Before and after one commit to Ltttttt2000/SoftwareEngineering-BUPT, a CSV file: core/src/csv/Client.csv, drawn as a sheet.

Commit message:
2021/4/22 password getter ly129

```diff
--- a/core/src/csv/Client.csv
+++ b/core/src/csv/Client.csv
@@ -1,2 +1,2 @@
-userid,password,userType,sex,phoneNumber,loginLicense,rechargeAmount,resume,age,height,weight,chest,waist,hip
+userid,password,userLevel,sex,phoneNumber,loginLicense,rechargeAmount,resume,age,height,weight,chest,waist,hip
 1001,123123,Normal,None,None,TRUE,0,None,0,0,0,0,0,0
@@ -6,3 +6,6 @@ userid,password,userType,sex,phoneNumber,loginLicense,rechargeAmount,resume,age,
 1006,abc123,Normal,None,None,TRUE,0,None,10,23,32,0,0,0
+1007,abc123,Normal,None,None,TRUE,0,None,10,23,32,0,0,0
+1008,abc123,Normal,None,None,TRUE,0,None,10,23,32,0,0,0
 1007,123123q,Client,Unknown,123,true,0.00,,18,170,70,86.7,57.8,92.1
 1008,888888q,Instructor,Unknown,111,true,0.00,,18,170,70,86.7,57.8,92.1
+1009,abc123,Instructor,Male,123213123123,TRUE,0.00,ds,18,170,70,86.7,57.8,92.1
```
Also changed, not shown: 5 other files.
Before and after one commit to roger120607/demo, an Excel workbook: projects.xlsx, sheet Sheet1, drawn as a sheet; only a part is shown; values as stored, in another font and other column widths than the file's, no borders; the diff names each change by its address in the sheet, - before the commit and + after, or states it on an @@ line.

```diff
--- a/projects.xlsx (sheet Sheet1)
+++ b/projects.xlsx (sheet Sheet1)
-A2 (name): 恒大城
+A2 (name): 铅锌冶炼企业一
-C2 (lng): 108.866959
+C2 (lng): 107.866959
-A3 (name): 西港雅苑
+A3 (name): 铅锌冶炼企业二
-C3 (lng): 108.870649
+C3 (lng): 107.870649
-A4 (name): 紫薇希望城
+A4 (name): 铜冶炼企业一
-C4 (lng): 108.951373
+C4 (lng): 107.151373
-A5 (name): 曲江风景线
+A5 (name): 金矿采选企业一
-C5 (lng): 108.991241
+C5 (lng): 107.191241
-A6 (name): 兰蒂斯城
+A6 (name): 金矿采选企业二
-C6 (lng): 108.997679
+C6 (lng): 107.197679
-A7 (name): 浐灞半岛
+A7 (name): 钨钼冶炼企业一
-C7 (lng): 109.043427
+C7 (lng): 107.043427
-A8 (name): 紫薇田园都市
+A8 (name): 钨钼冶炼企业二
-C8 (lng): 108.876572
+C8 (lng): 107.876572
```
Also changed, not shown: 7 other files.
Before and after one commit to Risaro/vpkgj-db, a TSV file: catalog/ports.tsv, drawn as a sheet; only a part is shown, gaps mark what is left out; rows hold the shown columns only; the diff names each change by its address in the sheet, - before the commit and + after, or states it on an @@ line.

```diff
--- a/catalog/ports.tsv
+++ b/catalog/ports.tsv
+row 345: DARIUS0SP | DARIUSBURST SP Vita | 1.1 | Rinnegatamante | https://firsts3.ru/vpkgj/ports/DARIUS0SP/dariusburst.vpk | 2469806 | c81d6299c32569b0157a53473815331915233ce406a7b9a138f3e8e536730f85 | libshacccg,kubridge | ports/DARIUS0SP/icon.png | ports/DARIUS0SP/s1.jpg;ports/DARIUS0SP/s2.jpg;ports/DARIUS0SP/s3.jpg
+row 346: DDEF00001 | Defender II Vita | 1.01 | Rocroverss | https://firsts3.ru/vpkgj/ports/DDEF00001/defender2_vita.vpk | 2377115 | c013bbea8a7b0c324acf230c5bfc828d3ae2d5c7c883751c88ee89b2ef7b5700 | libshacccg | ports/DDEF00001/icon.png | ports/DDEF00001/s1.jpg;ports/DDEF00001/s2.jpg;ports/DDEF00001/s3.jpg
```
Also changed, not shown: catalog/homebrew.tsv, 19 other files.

——————

* **What is required**
Line count for "files": count the lines of the records above that contain it and give only the number.

* **Task output**
3